Across all the entries below, count each line that holds "attrs" and report the figure only.

#### DATA PROVIDED

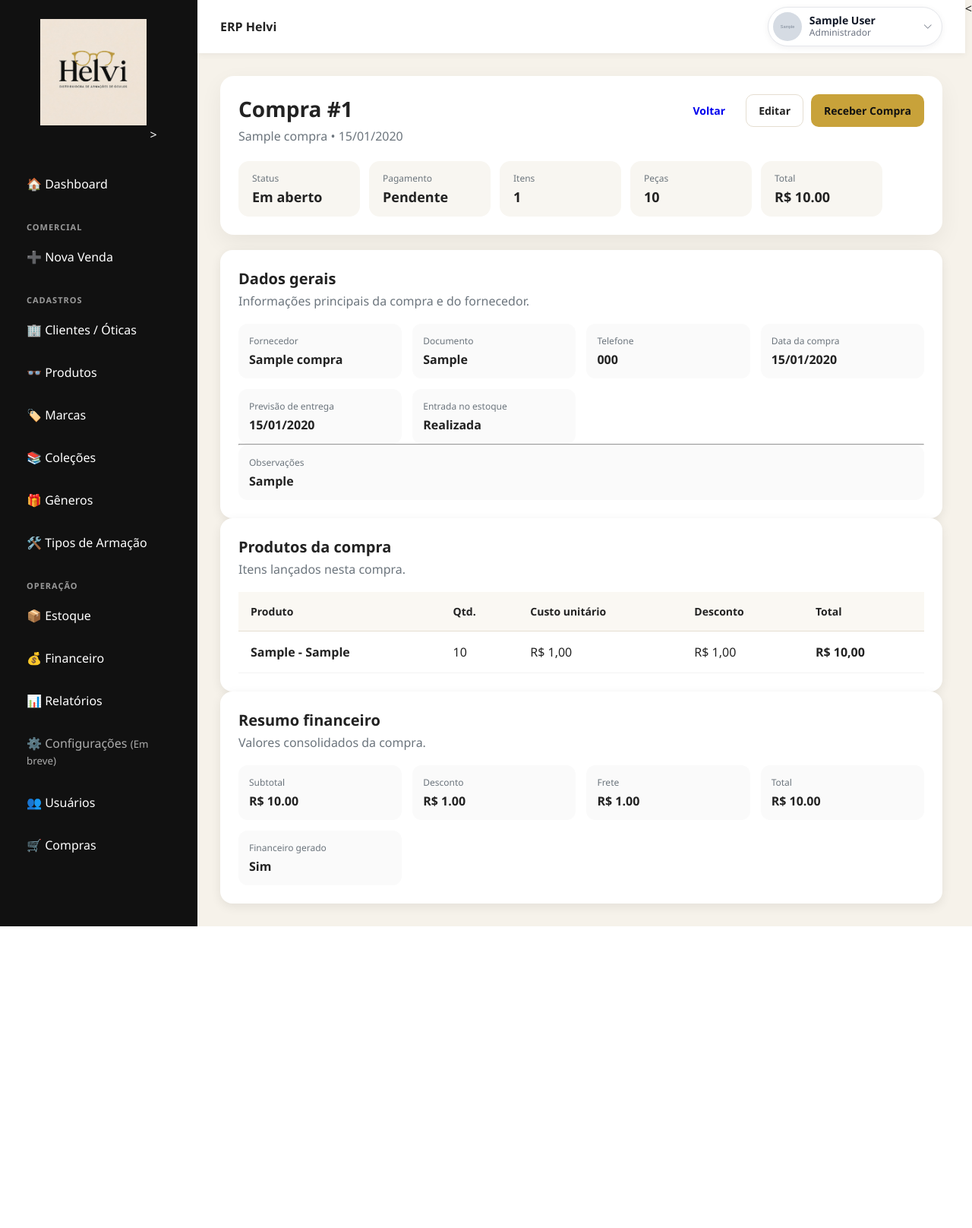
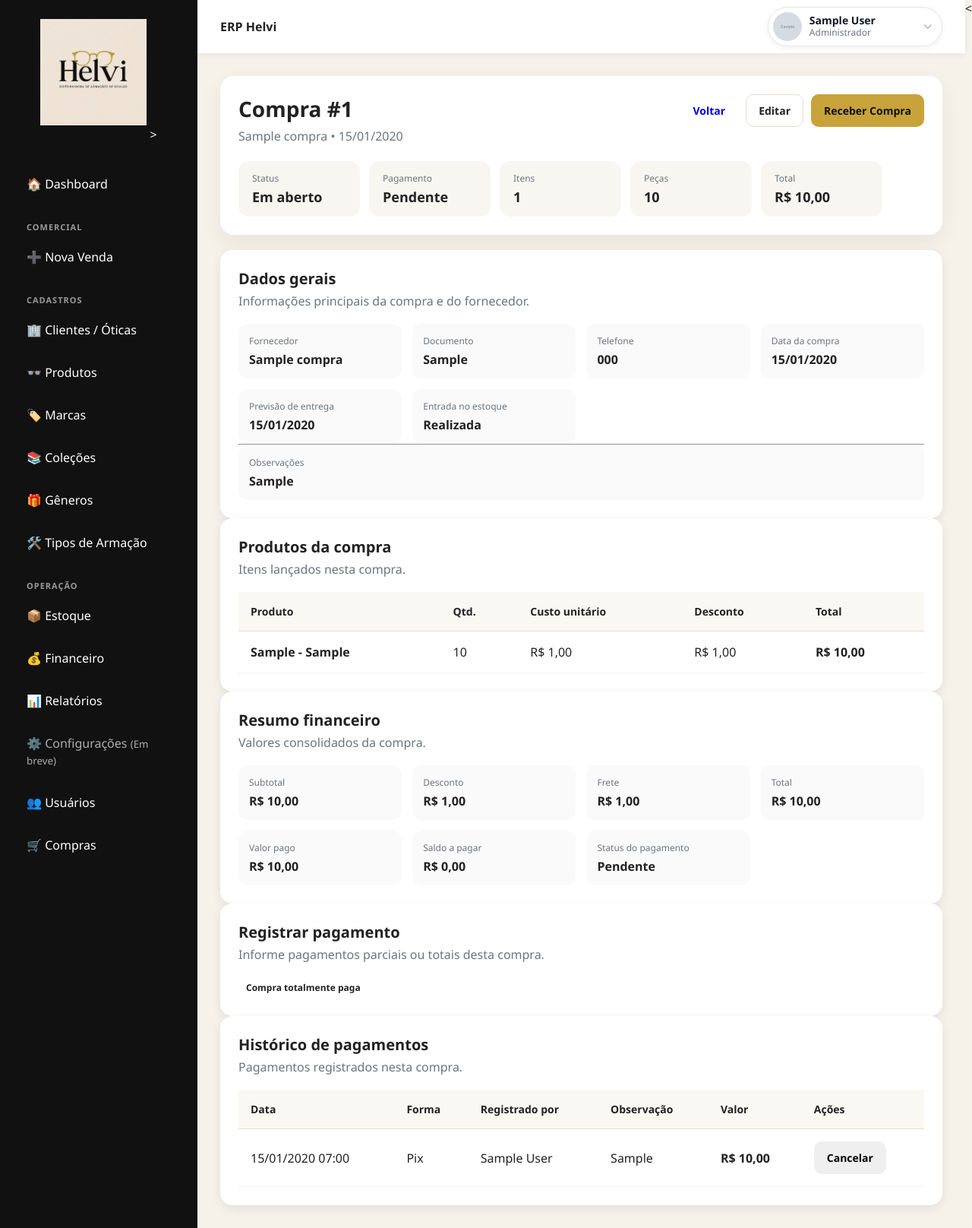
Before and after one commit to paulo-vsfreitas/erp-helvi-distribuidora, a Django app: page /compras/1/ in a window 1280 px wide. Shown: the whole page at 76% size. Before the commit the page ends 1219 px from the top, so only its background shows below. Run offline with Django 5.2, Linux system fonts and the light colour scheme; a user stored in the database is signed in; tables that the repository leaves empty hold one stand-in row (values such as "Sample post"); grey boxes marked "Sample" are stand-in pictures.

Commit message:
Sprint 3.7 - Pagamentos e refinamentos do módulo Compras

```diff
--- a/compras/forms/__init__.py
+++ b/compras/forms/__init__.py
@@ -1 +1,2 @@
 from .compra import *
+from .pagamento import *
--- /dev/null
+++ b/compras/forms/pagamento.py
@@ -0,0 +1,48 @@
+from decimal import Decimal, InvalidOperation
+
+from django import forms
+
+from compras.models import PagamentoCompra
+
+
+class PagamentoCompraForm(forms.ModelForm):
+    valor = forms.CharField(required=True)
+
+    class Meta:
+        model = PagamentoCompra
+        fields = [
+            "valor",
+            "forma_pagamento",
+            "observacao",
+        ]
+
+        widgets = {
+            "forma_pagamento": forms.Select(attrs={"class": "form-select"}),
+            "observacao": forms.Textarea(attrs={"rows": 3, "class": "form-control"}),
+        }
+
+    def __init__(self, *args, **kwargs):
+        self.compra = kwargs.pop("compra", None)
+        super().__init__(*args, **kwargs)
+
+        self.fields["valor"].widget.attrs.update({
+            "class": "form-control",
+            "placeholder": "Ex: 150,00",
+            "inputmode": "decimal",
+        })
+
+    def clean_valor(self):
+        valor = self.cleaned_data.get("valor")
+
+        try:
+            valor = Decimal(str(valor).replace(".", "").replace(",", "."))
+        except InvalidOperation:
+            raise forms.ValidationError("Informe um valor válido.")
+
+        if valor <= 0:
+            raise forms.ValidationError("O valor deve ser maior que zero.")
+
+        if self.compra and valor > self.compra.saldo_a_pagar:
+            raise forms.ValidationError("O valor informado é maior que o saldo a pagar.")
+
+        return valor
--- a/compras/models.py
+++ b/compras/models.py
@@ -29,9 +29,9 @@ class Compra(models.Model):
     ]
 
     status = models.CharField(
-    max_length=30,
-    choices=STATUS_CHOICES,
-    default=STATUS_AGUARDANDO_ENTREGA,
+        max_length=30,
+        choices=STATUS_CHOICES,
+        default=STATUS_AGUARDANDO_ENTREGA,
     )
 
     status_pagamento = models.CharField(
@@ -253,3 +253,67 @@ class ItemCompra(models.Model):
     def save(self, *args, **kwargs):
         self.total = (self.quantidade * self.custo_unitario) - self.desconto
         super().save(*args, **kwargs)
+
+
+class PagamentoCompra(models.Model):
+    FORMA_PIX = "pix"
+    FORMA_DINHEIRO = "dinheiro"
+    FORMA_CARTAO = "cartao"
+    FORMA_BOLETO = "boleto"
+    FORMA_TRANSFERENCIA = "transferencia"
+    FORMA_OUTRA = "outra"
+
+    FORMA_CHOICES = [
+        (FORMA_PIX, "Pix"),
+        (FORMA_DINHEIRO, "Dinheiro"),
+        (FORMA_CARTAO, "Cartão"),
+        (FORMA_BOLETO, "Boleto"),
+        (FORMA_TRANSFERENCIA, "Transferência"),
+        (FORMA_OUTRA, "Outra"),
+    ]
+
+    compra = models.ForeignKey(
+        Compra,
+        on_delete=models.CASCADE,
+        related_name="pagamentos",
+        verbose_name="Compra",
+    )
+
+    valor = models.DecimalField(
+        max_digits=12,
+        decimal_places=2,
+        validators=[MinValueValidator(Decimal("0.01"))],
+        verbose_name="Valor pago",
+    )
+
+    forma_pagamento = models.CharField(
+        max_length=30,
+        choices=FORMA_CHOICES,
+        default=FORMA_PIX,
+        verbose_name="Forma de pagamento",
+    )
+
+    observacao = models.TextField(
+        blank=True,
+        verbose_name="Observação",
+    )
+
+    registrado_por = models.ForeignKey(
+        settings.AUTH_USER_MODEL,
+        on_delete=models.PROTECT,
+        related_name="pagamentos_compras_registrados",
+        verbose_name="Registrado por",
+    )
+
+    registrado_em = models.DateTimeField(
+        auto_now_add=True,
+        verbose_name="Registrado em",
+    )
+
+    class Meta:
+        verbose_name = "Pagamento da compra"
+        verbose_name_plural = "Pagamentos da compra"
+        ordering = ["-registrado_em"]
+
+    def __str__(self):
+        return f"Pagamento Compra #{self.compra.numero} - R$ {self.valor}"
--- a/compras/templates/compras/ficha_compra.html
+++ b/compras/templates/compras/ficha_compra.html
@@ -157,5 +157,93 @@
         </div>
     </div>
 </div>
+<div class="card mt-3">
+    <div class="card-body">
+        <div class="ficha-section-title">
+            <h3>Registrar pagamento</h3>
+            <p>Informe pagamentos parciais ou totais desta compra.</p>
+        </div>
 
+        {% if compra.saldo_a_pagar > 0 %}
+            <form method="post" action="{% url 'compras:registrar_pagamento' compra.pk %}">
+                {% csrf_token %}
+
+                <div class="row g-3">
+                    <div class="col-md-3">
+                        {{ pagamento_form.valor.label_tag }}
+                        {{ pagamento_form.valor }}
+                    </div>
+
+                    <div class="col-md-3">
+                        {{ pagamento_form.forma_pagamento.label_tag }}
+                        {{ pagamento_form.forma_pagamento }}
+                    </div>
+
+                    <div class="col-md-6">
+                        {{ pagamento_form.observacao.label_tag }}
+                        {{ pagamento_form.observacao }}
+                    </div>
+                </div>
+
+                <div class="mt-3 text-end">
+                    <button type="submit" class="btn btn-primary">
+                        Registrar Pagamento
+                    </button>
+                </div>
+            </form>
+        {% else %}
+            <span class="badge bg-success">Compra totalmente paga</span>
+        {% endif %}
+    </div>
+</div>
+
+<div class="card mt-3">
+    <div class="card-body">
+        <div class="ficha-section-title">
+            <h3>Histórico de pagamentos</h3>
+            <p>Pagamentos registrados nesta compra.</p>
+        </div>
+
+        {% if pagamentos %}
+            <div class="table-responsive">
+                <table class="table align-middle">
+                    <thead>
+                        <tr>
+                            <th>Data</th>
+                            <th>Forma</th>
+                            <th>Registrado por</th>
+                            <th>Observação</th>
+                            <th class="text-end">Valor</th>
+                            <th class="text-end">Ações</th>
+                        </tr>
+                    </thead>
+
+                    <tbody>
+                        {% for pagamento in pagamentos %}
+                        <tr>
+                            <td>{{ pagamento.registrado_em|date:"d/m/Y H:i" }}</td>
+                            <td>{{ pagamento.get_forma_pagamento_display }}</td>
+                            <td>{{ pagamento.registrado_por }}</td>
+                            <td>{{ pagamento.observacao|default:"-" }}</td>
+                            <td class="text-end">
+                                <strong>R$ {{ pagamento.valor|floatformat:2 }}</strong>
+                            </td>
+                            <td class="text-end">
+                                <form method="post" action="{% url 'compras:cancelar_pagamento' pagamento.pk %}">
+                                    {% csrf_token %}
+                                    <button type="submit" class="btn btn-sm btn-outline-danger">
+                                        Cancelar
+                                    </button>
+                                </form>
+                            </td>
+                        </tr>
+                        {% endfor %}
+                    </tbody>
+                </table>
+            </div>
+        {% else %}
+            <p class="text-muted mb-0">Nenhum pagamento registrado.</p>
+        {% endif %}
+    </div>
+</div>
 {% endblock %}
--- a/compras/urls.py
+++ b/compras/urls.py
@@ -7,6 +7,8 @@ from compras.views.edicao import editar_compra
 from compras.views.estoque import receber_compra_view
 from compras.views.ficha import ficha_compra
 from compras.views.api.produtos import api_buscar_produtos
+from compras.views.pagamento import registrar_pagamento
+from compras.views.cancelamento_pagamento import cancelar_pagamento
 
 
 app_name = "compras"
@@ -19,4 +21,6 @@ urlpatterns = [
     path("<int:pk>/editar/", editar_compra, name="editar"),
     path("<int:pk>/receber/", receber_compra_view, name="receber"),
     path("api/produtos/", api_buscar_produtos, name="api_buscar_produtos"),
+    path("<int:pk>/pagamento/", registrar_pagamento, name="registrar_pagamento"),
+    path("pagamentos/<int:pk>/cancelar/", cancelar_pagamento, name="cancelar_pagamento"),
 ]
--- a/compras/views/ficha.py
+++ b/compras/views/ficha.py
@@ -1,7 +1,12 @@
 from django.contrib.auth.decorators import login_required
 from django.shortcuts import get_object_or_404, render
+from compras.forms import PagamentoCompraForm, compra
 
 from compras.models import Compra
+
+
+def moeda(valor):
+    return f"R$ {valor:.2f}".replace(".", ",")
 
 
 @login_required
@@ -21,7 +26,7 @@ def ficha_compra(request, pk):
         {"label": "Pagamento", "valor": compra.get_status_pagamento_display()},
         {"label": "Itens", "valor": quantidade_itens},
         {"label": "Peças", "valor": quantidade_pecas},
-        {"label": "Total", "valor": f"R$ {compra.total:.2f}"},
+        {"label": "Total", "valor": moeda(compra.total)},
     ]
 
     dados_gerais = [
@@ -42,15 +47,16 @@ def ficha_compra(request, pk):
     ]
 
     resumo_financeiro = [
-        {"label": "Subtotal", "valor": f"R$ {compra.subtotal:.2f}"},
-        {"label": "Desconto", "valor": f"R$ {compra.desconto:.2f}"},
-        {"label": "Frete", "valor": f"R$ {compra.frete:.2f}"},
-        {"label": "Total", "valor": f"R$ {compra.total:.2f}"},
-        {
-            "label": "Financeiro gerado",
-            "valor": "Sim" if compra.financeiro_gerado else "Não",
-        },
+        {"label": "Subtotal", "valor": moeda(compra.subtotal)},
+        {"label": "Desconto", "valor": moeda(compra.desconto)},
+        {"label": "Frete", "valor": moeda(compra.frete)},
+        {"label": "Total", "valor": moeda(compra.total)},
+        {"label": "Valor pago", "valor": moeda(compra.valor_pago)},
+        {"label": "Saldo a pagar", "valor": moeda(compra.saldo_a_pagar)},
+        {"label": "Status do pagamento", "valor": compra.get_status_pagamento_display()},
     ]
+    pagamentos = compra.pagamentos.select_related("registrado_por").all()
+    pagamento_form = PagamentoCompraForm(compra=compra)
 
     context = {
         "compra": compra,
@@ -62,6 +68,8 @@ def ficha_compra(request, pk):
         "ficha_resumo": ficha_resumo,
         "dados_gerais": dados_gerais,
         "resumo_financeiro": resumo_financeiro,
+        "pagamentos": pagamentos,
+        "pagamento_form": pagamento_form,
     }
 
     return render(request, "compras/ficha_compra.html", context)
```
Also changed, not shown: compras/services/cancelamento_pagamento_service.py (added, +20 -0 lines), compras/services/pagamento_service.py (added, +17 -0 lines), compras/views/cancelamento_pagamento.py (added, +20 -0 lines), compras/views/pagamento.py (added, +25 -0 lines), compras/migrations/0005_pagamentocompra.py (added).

########

§ FINISHED EXERCISE
3